Please write each entry out again exactly as shown.

(Items from a data source)

+ + + + +

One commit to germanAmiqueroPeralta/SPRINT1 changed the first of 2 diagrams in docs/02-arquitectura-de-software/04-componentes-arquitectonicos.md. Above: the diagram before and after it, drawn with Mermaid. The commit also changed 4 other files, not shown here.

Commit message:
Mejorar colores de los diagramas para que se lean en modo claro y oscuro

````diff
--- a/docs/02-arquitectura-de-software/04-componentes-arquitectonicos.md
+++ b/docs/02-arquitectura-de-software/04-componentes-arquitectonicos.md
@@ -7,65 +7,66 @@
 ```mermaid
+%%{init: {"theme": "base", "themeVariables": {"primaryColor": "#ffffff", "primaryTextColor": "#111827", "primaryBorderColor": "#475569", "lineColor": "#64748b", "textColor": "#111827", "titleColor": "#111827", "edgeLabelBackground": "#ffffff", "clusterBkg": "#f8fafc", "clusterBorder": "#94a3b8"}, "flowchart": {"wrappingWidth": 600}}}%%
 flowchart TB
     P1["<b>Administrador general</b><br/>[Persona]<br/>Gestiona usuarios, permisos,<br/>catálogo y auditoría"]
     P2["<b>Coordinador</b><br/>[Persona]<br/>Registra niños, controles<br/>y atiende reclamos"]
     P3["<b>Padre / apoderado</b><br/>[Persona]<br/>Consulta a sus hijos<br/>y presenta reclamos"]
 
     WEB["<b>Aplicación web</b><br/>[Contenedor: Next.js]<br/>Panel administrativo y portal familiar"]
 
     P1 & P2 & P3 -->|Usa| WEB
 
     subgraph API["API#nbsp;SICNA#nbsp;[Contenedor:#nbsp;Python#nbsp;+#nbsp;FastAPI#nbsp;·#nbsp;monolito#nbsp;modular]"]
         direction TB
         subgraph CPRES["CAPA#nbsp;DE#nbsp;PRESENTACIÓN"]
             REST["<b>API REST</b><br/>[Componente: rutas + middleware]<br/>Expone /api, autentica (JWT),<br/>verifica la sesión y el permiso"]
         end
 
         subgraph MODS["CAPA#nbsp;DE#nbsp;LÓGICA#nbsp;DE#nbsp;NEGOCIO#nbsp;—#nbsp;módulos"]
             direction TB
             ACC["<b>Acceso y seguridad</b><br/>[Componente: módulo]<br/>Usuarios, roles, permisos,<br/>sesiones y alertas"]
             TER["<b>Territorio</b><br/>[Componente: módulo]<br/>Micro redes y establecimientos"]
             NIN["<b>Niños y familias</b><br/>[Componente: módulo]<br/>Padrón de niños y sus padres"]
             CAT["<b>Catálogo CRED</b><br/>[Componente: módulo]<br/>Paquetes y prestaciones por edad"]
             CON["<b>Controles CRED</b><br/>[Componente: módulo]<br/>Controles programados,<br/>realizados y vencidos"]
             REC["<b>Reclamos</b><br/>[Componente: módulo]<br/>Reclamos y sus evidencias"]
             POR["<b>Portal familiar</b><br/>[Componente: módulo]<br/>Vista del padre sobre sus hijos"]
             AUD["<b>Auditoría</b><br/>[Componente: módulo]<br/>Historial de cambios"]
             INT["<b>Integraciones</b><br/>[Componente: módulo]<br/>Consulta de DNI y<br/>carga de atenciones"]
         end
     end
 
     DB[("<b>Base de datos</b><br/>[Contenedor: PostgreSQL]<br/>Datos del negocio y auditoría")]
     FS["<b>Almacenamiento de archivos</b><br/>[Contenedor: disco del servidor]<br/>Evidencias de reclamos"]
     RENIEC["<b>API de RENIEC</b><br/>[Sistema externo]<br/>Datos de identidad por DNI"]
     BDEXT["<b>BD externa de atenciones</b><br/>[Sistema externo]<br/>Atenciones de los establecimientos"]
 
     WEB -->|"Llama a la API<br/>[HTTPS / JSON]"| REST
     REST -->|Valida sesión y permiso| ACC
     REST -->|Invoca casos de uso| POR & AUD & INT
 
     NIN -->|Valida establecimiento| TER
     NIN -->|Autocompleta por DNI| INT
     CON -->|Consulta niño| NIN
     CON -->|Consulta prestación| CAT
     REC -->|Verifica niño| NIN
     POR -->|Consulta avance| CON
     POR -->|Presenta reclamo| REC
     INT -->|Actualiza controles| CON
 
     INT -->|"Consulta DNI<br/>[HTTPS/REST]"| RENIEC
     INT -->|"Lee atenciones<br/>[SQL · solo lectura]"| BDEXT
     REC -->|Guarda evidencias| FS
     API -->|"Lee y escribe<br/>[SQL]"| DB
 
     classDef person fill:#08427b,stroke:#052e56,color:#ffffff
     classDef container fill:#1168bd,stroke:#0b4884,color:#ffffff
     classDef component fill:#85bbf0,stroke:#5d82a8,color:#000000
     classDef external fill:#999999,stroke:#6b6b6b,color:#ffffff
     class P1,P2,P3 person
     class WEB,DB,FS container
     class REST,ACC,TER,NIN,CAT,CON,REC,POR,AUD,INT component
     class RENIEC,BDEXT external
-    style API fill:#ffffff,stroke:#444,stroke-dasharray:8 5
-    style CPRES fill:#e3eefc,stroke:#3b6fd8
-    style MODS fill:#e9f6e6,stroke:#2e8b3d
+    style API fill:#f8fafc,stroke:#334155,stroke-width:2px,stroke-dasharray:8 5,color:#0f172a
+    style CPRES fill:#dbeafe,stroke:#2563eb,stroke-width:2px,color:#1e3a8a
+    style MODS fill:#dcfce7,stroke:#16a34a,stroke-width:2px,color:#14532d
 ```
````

+ + + + +

◆ **SOLUTION TO THE PROBLEM**:
One commit to germanAmiqueroPeralta/SPRINT1 changed the first of 2 diagrams in docs/02-arquitectura-de-software/04-componentes-arquitectonicos.md. Above: the diagram before and after it, drawn with Mermaid. The commit also changed 4 other files, not shown here.

Commit message:
Mejorar colores de los diagramas para que se lean en modo claro y oscuro

````diff
--- a/docs/02-arquitectura-de-software/04-componentes-arquitectonicos.md
+++ b/docs/02-arquitectura-de-software/04-componentes-arquitectonicos.md
@@ -7,65 +7,66 @@
 ```mermaid
+%%{init: {"theme": "base", "themeVariables": {"primaryColor": "#ffffff", "primaryTextColor": "#111827", "primaryBorderColor": "#475569", "lineColor": "#64748b", "textColor": "#111827", "titleColor": "#111827", "edgeLabelBackground": "#ffffff", "clusterBkg": "#f8fafc", "clusterBorder": "#94a3b8"}, "flowchart": {"wrappingWidth": 600}}}%%
 flowchart TB
     P1["<b>Administrador general</b><br/>[Persona]<br/>Gestiona usuarios, permisos,<br/>catálogo y auditoría"]
     P2["<b>Coordinador</b><br/>[Persona]<br/>Registra niños, controles<br/>y atiende reclamos"]
     P3["<b>Padre / apoderado</b><br/>[Persona]<br/>Consulta a sus hijos<br/>y presenta reclamos"]
 
     WEB["<b>Aplicación web</b><br/>[Contenedor: Next.js]<br/>Panel administrativo y portal familiar"]
 
     P1 & P2 & P3 -->|Usa| WEB
 
     subgraph API["API#nbsp;SICNA#nbsp;[Contenedor:#nbsp;Python#nbsp;+#nbsp;FastAPI#nbsp;·#nbsp;monolito#nbsp;modular]"]
         direction TB
         subgraph CPRES["CAPA#nbsp;DE#nbsp;PRESENTACIÓN"]
             REST["<b>API REST</b><br/>[Componente: rutas + middleware]<br/>Expone /api, autentica (JWT),<br/>verifica la sesión y el permiso"]
         end
 
         subgraph MODS["CAPA#nbsp;DE#nbsp;LÓGICA#nbsp;DE#nbsp;NEGOCIO#nbsp;—#nbsp;módulos"]
             direction TB
             ACC["<b>Acceso y seguridad</b><br/>[Componente: módulo]<br/>Usuarios, roles, permisos,<br/>sesiones y alertas"]
             TER["<b>Territorio</b><br/>[Componente: módulo]<br/>Micro redes y establecimientos"]
             NIN["<b>Niños y familias</b><br/>[Componente: módulo]<br/>Padrón de niños y sus padres"]
             CAT["<b>Catálogo CRED</b><br/>[Componente: módulo]<br/>Paquetes y prestaciones por edad"]
             CON["<b>Controles CRED</b><br/>[Componente: módulo]<br/>Controles programados,<br/>realizados y vencidos"]
             REC["<b>Reclamos</b><br/>[Componente: módulo]<br/>Reclamos y sus evidencias"]
             POR["<b>Portal familiar</b><br/>[Componente: módulo]<br/>Vista del padre sobre sus hijos"]
             AUD["<b>Auditoría</b><br/>[Componente: módulo]<br/>Historial de cambios"]
             INT["<b>Integraciones</b><br/>[Componente: módulo]<br/>Consulta de DNI y<br/>carga de atenciones"]
         end
     end
 
     DB[("<b>Base de datos</b><br/>[Contenedor: PostgreSQL]<br/>Datos del negocio y auditoría")]
     FS["<b>Almacenamiento de archivos</b><br/>[Contenedor: disco del servidor]<br/>Evidencias de reclamos"]
     RENIEC["<b>API de RENIEC</b><br/>[Sistema externo]<br/>Datos de identidad por DNI"]
     BDEXT["<b>BD externa de atenciones</b><br/>[Sistema externo]<br/>Atenciones de los establecimientos"]
 
     WEB -->|"Llama a la API<br/>[HTTPS / JSON]"| REST
     REST -->|Valida sesión y permiso| ACC
     REST -->|Invoca casos de uso| POR & AUD & INT
 
     NIN -->|Valida establecimiento| TER
     NIN -->|Autocompleta por DNI| INT
     CON -->|Consulta niño| NIN
     CON -->|Consulta prestación| CAT
     REC -->|Verifica niño| NIN
     POR -->|Consulta avance| CON
     POR -->|Presenta reclamo| REC
     INT -->|Actualiza controles| CON
 
     INT -->|"Consulta DNI<br/>[HTTPS/REST]"| RENIEC
     INT -->|"Lee atenciones<br/>[SQL · solo lectura]"| BDEXT
     REC -->|Guarda evidencias| FS
     API -->|"Lee y escribe<br/>[SQL]"| DB
 
     classDef person fill:#08427b,stroke:#052e56,color:#ffffff
     classDef container fill:#1168bd,stroke:#0b4884,color:#ffffff
     classDef component fill:#85bbf0,stroke:#5d82a8,color:#000000
     classDef external fill:#999999,stroke:#6b6b6b,color:#ffffff
     class P1,P2,P3 person
     class WEB,DB,FS container
     class REST,ACC,TER,NIN,CAT,CON,REC,POR,AUD,INT component
     class RENIEC,BDEXT external
-    style API fill:#ffffff,stroke:#444,stroke-dasharray:8 5
-    style CPRES fill:#e3eefc,stroke:#3b6fd8
-    style MODS fill:#e9f6e6,stroke:#2e8b3d
+    style API fill:#f8fafc,stroke:#334155,stroke-width:2px,stroke-dasharray:8 5,color:#0f172a
+    style CPRES fill:#dbeafe,stroke:#2563eb,stroke-width:2px,color:#1e3a8a
+    style MODS fill:#dcfce7,stroke:#16a34a,stroke-width:2px,color:#14532d
 ```
````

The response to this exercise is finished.